### Exercise details
Copy out, from the entries below, each line holding the string "widths".

### Collected data
******************************

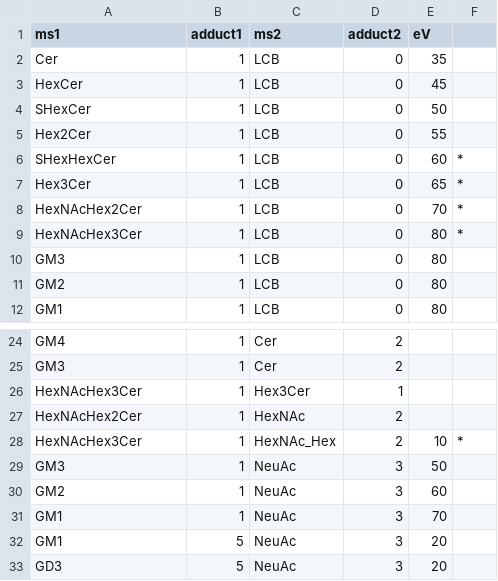
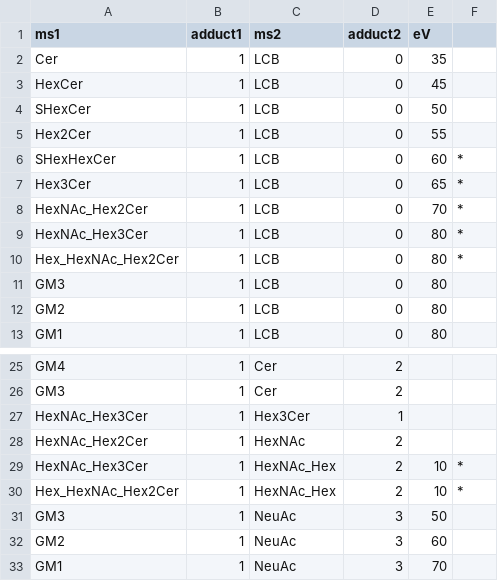
Before and after one commit to yufongpeng/SphingolipidsID.jl, a CSV file: config/CE.csv, drawn as a sheet; only a part is shown, gaps mark what is left out; the shorter side is filled out with more unchanged rows.

```diff
--- a/config/CE.csv
+++ b/config/CE.csv
@@ -7,4 +7,5 @@ ms1,adduct1,ms2,adduct2,eV,
 "Hex3Cer	",1,LCB,0,65,*
-"HexNAcHex2Cer	",1,LCB,0,70,*
-"HexNAcHex3Cer	",1,LCB,0,80,*
+"HexNAc_Hex2Cer	",1,LCB,0,70,*
+"HexNAc_Hex3Cer	",1,LCB,0,80,*
+"Hex_HexNAc_Hex2Cer	",1,LCB,0,80,*
 "GM3	",1,LCB,0,80,
@@ -25,5 +26,6 @@ GM4,1,Cer,2,,
 "GM3	",1,Cer,2,,
-"HexNAcHex3Cer	",1,Hex3Cer,1,,
-"HexNAcHex2Cer	",1,HexNAc,2,,
-"HexNAcHex3Cer	",1,HexNAc_Hex,2,10,*
+"HexNAc_Hex3Cer	",1,Hex3Cer,1,,
+"HexNAc_Hex2Cer	",1,HexNAc,2,,
+"HexNAc_Hex3Cer	",1,HexNAc_Hex,2,10,*
+"Hex_HexNAc_Hex2Cer	",1,HexNAc_Hex,2,10,*
 "GM3	",1,NeuAc,3,50,
```
Also changed, not shown: 14 other files.
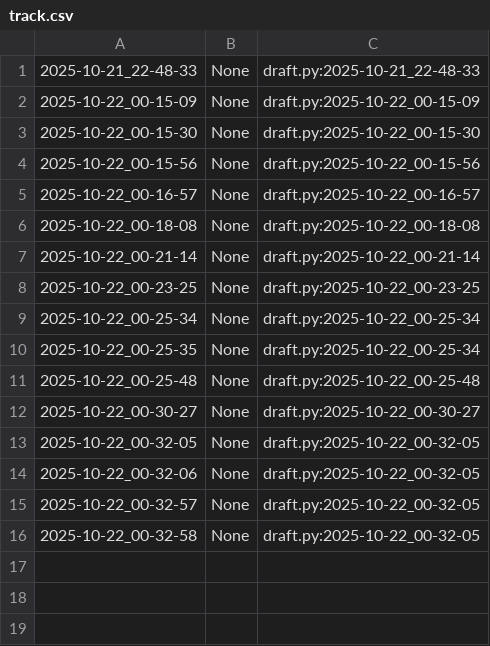
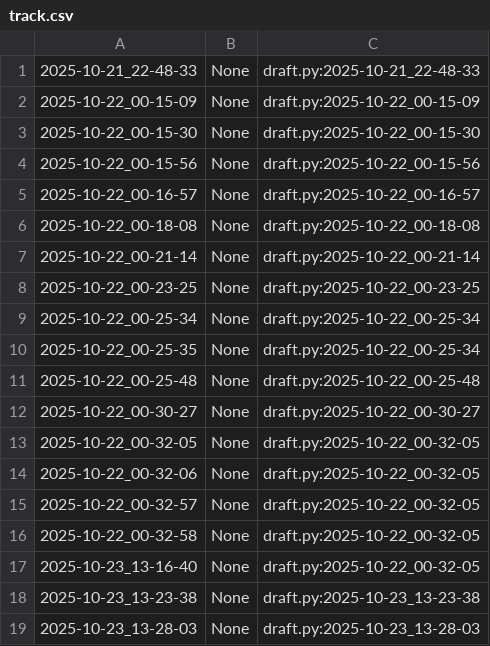
Before and after one commit to qxcode-course/poo-rc-bloco-b-will-almeidaof, a CSV file: myrep/.tko/track/poo@grafite/track.csv, drawn as a sheet; the diff names each change by its address in the sheet, - before the commit and + after, or states it on an @@ line.

Commit message:
resolvendo a do grafite

```diff
--- a/myrep/.tko/track/poo@grafite/track.csv
+++ b/myrep/.tko/track/poo@grafite/track.csv
+row 17: 2025-10-23_13-16-40 | None | draft.py:2025-10-22_00-32-05
+row 18: 2025-10-23_13-23-38 | None | draft.py:2025-10-23_13-23-38
+row 19: 2025-10-23_13-28-03 | None | draft.py:2025-10-23_13-28-03
```
Also changed, not shown: 5 other files.
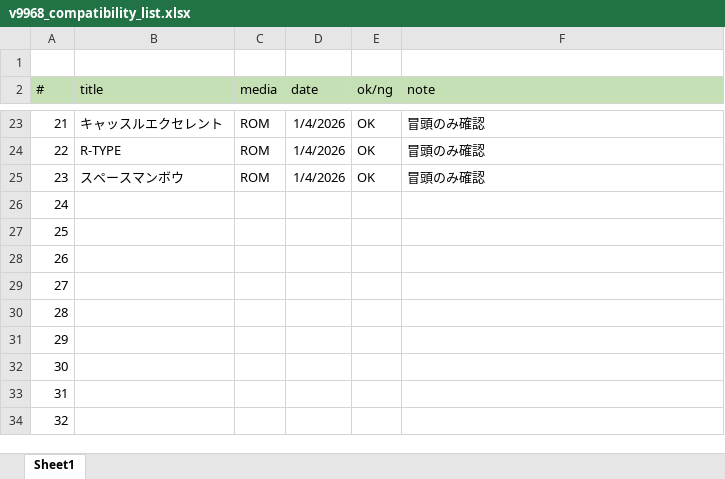
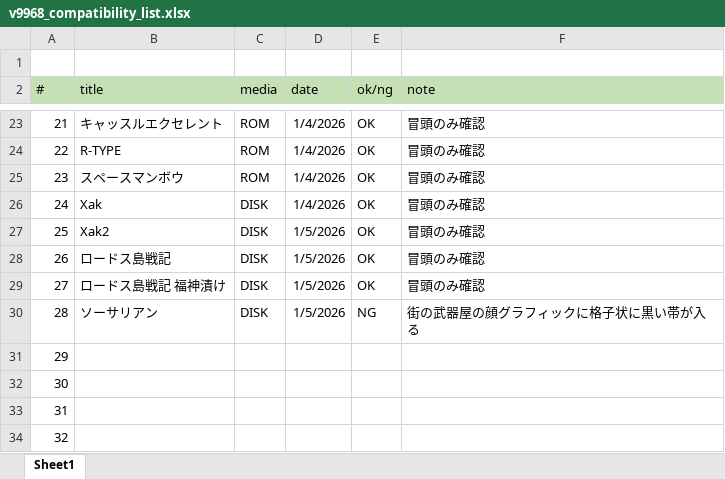
Before and after one commit to hra1129/TangCartMSX, an Excel workbook: RTL/tangnano20k_vdp_cartridge_rev2_step1/src/th9958/doc/v9968_compatibility_list.xlsx, sheet Sheet1, drawn as a sheet; only a part is shown, gaps mark what is left out; values as stored, in another font and other column widths than the file's, no borders; the diff names each change by its address in the sheet, - before the commit and + after, or states it on an @@ line.

```diff
--- a/RTL/tangnano20k_vdp_cartridge_rev2_step1/src/th9958/doc/v9968_compatibility_list.xlsx (sheet Sheet1)
+++ b/RTL/tangnano20k_vdp_cartridge_rev2_step1/src/th9958/doc/v9968_compatibility_list.xlsx (sheet Sheet1)
-B26 (title): (empty)
+B26 (title): Xak
-C26:C30 (media): (empty)
+C26:C30 (media): DISK
-D26 (date): (empty)
+D26 (date): 1/4/2026
-E26:E29 (ok/ng): (empty)
+E26:E29 (ok/ng): OK
-F26:F29 (note): (empty)
+F26:F29 (note): 冒頭のみ確認
-B27 (title): (empty)
+B27 (title): Xak2
-D27:D30 (date): (empty)
+D27:D30 (date): 1/5/2026
-B28 (title): (empty)
+B28 (title): ロードス島戦記
-B29 (title): (empty)
+B29 (title): ロードス島戦記 福神漬け
-B30 (title): (empty)
+B30 (title): ソーサリアン
-E30 (ok/ng): (empty)
+E30 (ok/ng): NG
-F30 (note): (empty)
+F30 (note): 街の武器屋の顔グラフィックに格子状に黒い帯が入る
```
Also changed, not shown: 1 other file.
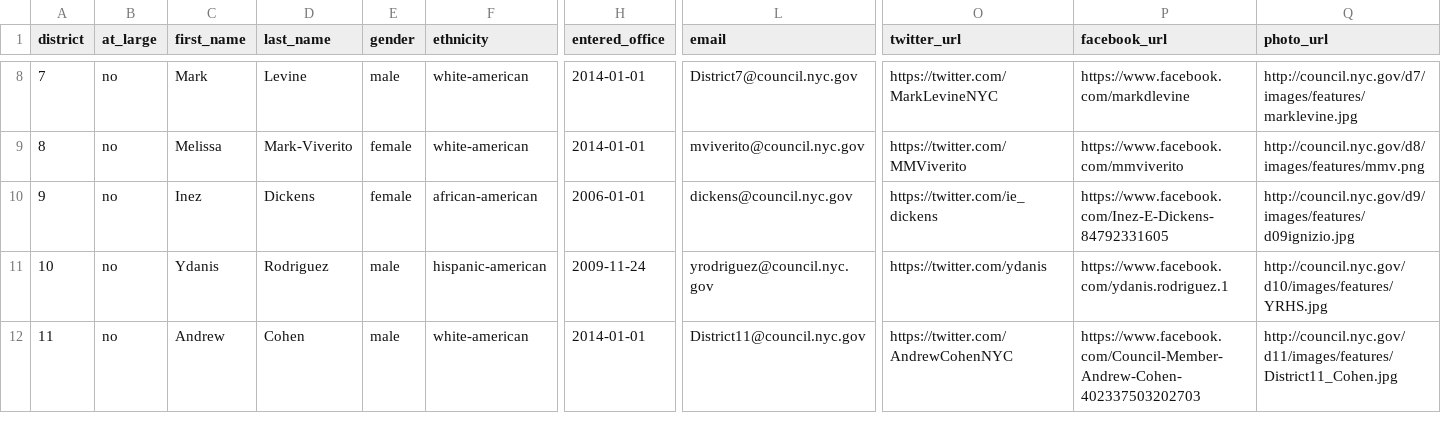
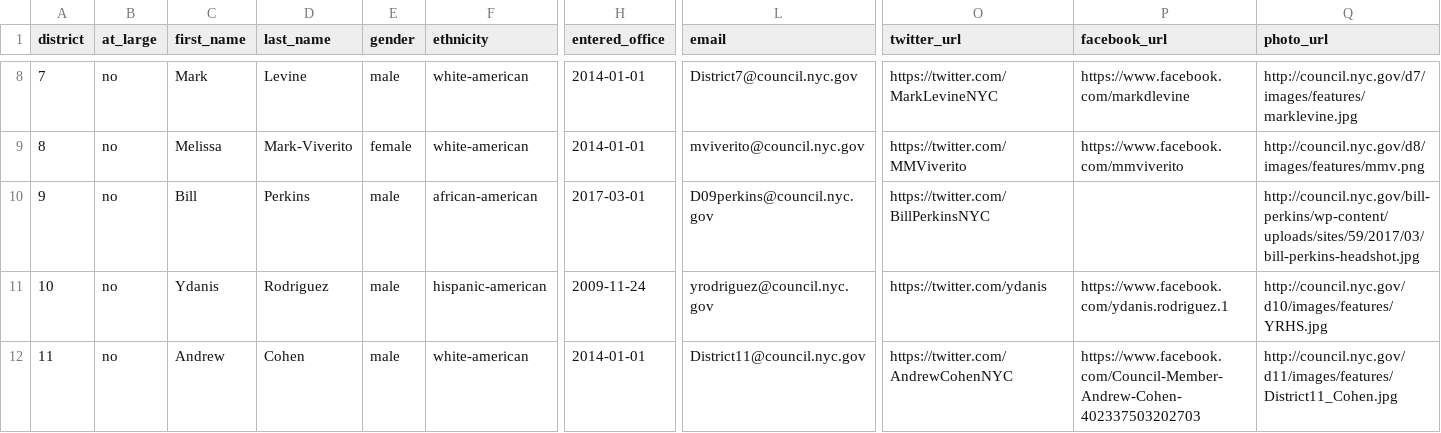
Before and after one commit to NewYorkCityCouncil/city-council-ny-new-york, a CSV file: source/city-council-data.csv, drawn as a sheet; only a part is shown, gaps mark what is left out; the diff names each change by its address in the sheet, - before the commit and + after, or states it on an @@ line.

Commit message:
Replaced Inez Dickens with new Council Member Bill Perkins

```diff
--- a/source/city-council-data.csv
+++ b/source/city-council-data.csv
-C10 (first_name): Inez
+C10 (first_name): Bill
-D10 (last_name): Dickens
+D10 (last_name): Perkins
-E10 (gender): female
+E10 (gender): male
-H10 (entered_office): 2006-01-01
+H10 (entered_office): 2017-03-01
-L10 (email): dickens@council.nyc.gov
+L10 (email): D09perkins@council.nyc.gov
-O10 (twitter_url): https://twitter.com/ie_dickens
+O10 (twitter_url): https://twitter.com/BillPerkinsNYC
-P10 (facebook_url): https://www.facebook.com/Inez-E-Dickens-84792331605
+P10 (facebook_url): (empty)
-Q10 (photo_url): http://council.nyc.gov/d9/images/features/d09ignizio.jpg
+Q10 (photo_url): http://council.nyc.gov/bill-perkins/wp-content/uploads/sites/59/2017/03/bill-perkins-headshot.jpg
```
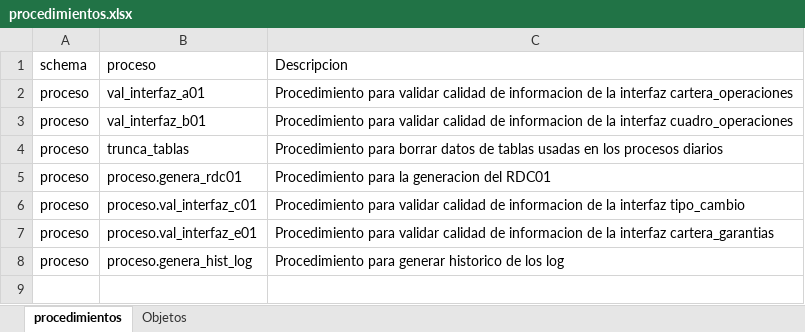
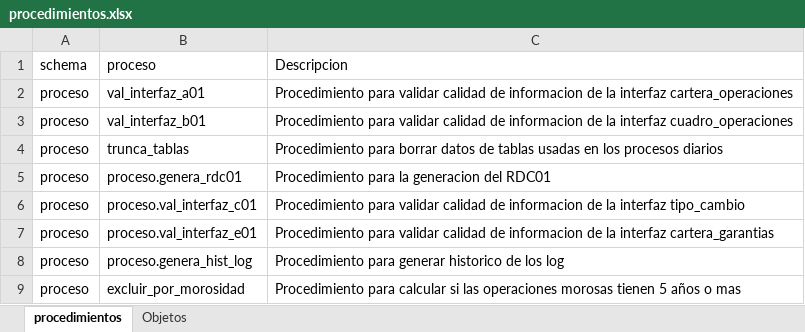
Before and after one commit to Soulcito/finReport, an Excel workbook: Analisis/procedimientos/procedimientos.xlsx, sheet procedimientos, drawn as a sheet; values as stored, in another font and other column widths than the file's, no borders; the diff names each change by its address in the sheet, - before the commit and + after, or states it on an @@ line.

Commit message:
Avance 2 Issue #52
Avance en calculo de exclusion por morosidad, cambios en RDC01, etc..

```diff
--- a/Analisis/procedimientos/procedimientos.xlsx (sheet procedimientos)
+++ b/Analisis/procedimientos/procedimientos.xlsx (sheet procedimientos)
+row 9: proceso | excluir_por_morosidad | Procedimiento para calcular si las operaciones morosas tienen 5 años o mas
```
Also changed, not shown: 8 other files.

******************************

### Result
Before and after one commit to hra1129/TangCartMSX, an Excel workbook: RTL/tangnano20k_vdp_cartridge_rev2_step1/src/th9958/doc/v9968_compatibility_list.xlsx, sheet Sheet1, drawn as a sheet; only a part is shown, gaps mark what is left out; values as stored, in another font and other column widths than the file's, no borders; the diff names each change by its address in the sheet, - before the commit and + after, or states it on an @@ line.
Before and after one commit to Soulcito/finReport, an Excel workbook: Analisis/procedimientos/procedimientos.xlsx, sheet procedimientos, drawn as a sheet; values as stored, in another font and other column widths than the file's, no borders; the diff names each change by its address in the sheet, - before the commit and + after, or states it on an @@ line.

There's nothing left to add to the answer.